You can make a digital sound synthesizer, for experimentation with sound equipment or with peripheral devices, using special integrated circuits or digital-to-analogue converters (DACs). But here is a simple 8-input digital sound-synthesis circuit for producing audio from digital codes that can be easily interfaced with microcontroller or microprocessor boards having up to eight TTL/CMOS-level digital output pins.
Circuit and working
Fig. 1 shows circuit diagram of the simple interface for digital sound synthesis. It is built around low-power audio amplifier LM386 (IC1), 9V voltage regulator 7809 (IC2) and a bridge rectifier (BR1).
The 8-bit digital code (representing audio signal) input is applied at connector CON4. Resistors R1 through R8 and potmeter VR1 work as a simple DAC circuit. The relationships to get approximate values of resistors in the DAC are:
R1 = 2R2 = 4R3 = 8R4 = 16R5 = 32R6 = 64R7 = 128R8 Value of VR1 can be from 10% of R8 to 20% of R8.
The minimum value of each resistor (R1 through R8) depends on digital output levels. Capacitors C14 and C15, with switches S1 and S2 closed, filter the sound signals, and can be omitted, if not needed.
The audio input is amplified by LM386 low-power amplifier. The gain is set to 200. With 9V power supply, the circuit outputs around 0.5W. The loudspeaker can be 4-ohm, but 8-ohm or higher is preferred to avoid overloading LM386.

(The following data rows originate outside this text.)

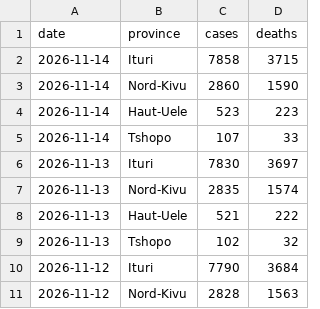
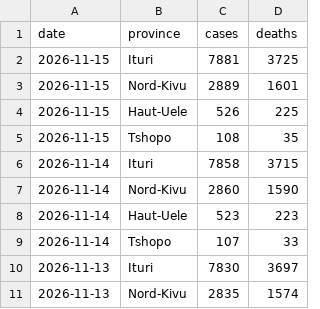
Before and after one commit to wzmli/ebola_2026, a CSV file: pt_sitrep.csv, drawn as a sheet; only a part is shown; the shorter side is filled out with more unchanged rows; the diff names each change by its address in the sheet, - before the commit and + after, or states it on an @@ line.

```diff
--- a/pt_sitrep.csv
+++ b/pt_sitrep.csv
+row 2: 2026-11-15 | Ituri | 7881 | 3725
+row 3: 2026-11-15 | Nord-Kivu | 2889 | 1601
+row 4: 2026-11-15 | Haut-Uele | 526 | 225
+row 5: 2026-11-15 | Tshopo | 108 | 35
```
Also changed, not shown: drc_sitrep.csv.
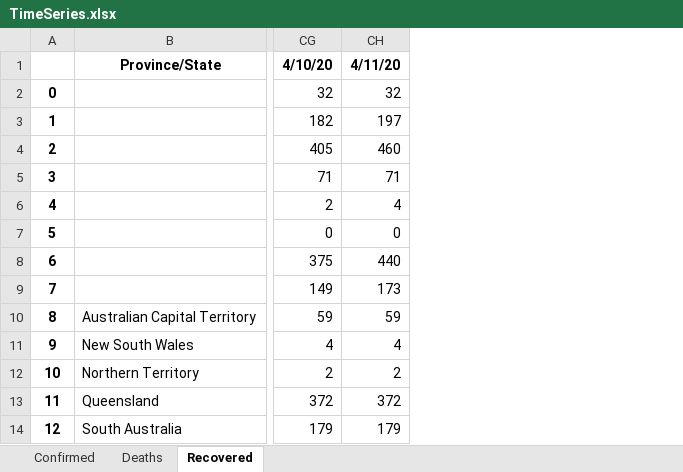
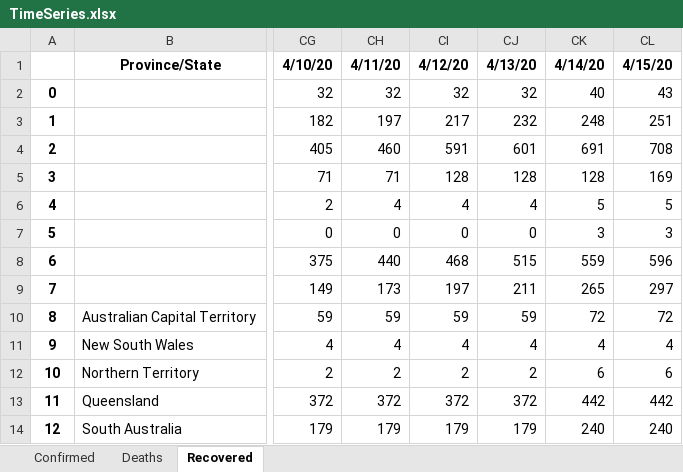
Before and after one commit to msarnacki/coronavirus-2019-nCoV, an Excel workbook: TimeSeries.xlsx, sheet Recovered, drawn as a sheet; only a part is shown, gaps mark what is left out; values as stored, in another font and other column widths than the file's, no borders; the diff names each change by its address in the sheet, - before the commit and + after, or states it on an @@ line.

```diff
--- a/TimeSeries.xlsx (sheet Recovered)
+++ b/TimeSeries.xlsx (sheet Recovered)
+column CI, rows 1-14: 4/12/20 | 32 | 217 | 591 | 128 | 4 | 0 | 468 | 197 | 59 | 4 | 2 | 372 | 179
+column CJ, rows 1-14: 4/13/20 | 32 | 232 | 601 | 128 | 4 | 0 | 515 | 211 | 59 | 4 | 2 | 372 | 179
+column CK, rows 1-14: 4/14/20 | 40 | 248 | 691 | 128 | 5 | 3 | 559 | 265 | 72 | 4 | 6 | 442 | 240
+column CL, rows 1-14: 4/15/20 | 43 | 251 | 708 | 169 | 5 | 3 | 596 | 297 | 72 | 4 | 6 | 442 | 240
```
Also changed, not shown: sheet Deaths, sheet Confirmed, CasesByCountry.xlsx, 10 other files.
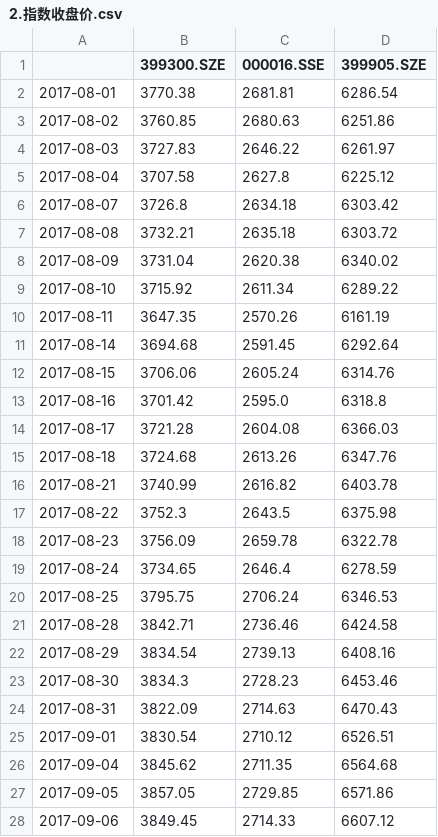
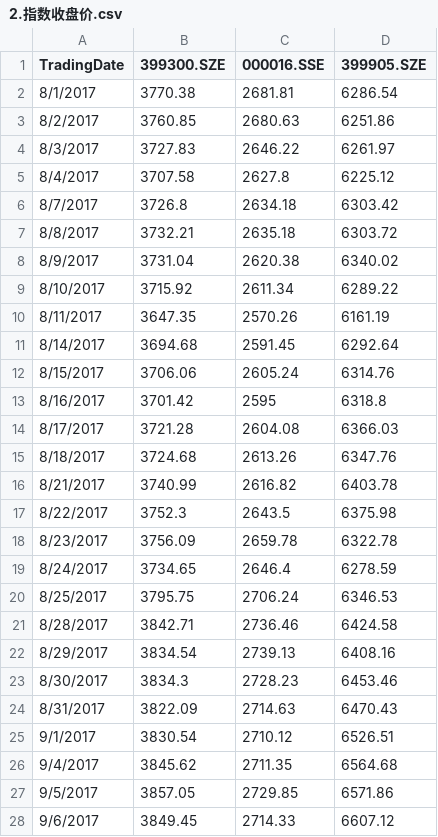
Before and after one commit to lizhicq/AlgoManual-2018, a CSV file: XuDong/2.指数收盘价.csv, drawn as a sheet; only a part is shown; the diff covers the shown part only.

```diff
--- a/XuDong/2.指数收盘价.csv
+++ b/XuDong/2.指数收盘价.csv
@@ -1,28 +1,28 @@
-,399300.SZE,000016.SSE,399905.SZE
-2017-08-01,3770.38,2681.81,6286.54
-2017-08-02,3760.85,2680.63,6251.86
-2017-08-03,3727.83,2646.22,6261.97
-2017-08-04,3707.58,2627.8,6225.12
-2017-08-07,3726.8,2634.18,6303.42
-2017-08-08,3732.21,2635.18,6303.72
-2017-08-09,3731.04,2620.38,6340.02
-2017-08-10,3715.92,2611.34,6289.22
-2017-08-11,3647.35,2570.26,6161.19
-2017-08-14,3694.68,2591.45,6292.64
-2017-08-15,3706.06,2605.24,6314.76
-2017-08-16,3701.42,2595.0,6318.8
-2017-08-17,3721.28,2604.08,6366.03
-2017-08-18,3724.68,2613.26,6347.76
-2017-08-21,3740.99,2616.82,6403.78
-2017-08-22,3752.3,2643.5,6375.98
-2017-08-23,3756.09,2659.78,6322.78
-2017-08-24,3734.65,2646.4,6278.59
-2017-08-25,3795.75,2706.24,6346.53
-2017-08-28,3842.71,2736.46,6424.58
-2017-08-29,3834.54,2739.13,6408.16
-2017-08-30,3834.3,2728.23,6453.46
-2017-08-31,3822.09,2714.63,6470.43
-2017-09-01,3830.54,2710.12,6526.51
-2017-09-04,3845.62,2711.35,6564.68
-2017-09-05,3857.05,2729.85,6571.86
-2017-09-06,3849.45,2714.33,6607.12
+TradingDate,399300.SZE,000016.SSE,399905.SZE
+8/1/2017,3770.38,2681.81,6286.54
+8/2/2017,3760.85,2680.63,6251.86
+8/3/2017,3727.83,2646.22,6261.97
+8/4/2017,3707.58,2627.8,6225.12
+8/7/2017,3726.8,2634.18,6303.42
+8/8/2017,3732.21,2635.18,6303.72
+8/9/2017,3731.04,2620.38,6340.02
+8/10/2017,3715.92,2611.34,6289.22
+8/11/2017,3647.35,2570.26,6161.19
+8/14/2017,3694.68,2591.45,6292.64
+8/15/2017,3706.06,2605.24,6314.76
+8/16/2017,3701.42,2595,6318.8
+8/17/2017,3721.28,2604.08,6366.03
+8/18/2017,3724.68,2613.26,6347.76
+8/21/2017,3740.99,2616.82,6403.78
+8/22/2017,3752.3,2643.5,6375.98
+8/23/2017,3756.09,2659.78,6322.78
+8/24/2017,3734.65,2646.4,6278.59
+8/25/2017,3795.75,2706.24,6346.53
+8/28/2017,3842.71,2736.46,6424.58
+8/29/2017,3834.54,2739.13,6408.16
+8/30/2017,3834.3,2728.23,6453.46
+8/31/2017,3822.09,2714.63,6470.43
+9/1/2017,3830.54,2710.12,6526.51
+9/4/2017,3845.62,2711.35,6564.68
+9/5/2017,3857.05,2729.85,6571.86
+9/6/2017,3849.45,2714.33,6607.12
```
Also changed, not shown: 171 edited cells elsewhere in this file, XuDong/2.产品单位净值数据.csv, 2 other files.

The power supply is built around voltage regulator 7809 which gives a 9V regulated output. You can use 4-9V DC as external supply at CON7 input when 230V AC mains is not available.
Diode D1 is used for reverse protection of the regulator.
Construction and testing
An actual-size, single-side PCB for simple interface for digital sound synthesis (excluding the dotted box shown in the circuit) is shown in Fig. 2 and its component layout in Fig. 3. After assembling the circuit on a PCB, enclose it in a suitable plastic box.
Download PCB and component layout PDFs: click here
For testing, generate 1kHz square-wave signal and connect it to any input line of CON4 (D0 through D7). You will hear sound in the speaker connected at CON5.
You can write a simple software code, burn it into the microcontroller, connect its port pins to CON4 and check output from the speaker. You may change the code to various audio frequencies and check the output for experimentation.
You can also use this circuit as a simple audio signal mixer by applying the audio signals (including square-wave signals) at inputs D0 through D8.
Before using the circuit, do verify that voltages at test points are as per table.
The author was a researcher and assistant professor in Technical University of Sofia (Bulgaria) and expert-lecturer in OFPPT (Casablanca), Kingdom of Morocco. Now he is working as an electronics engineer in the private sector Bulgaria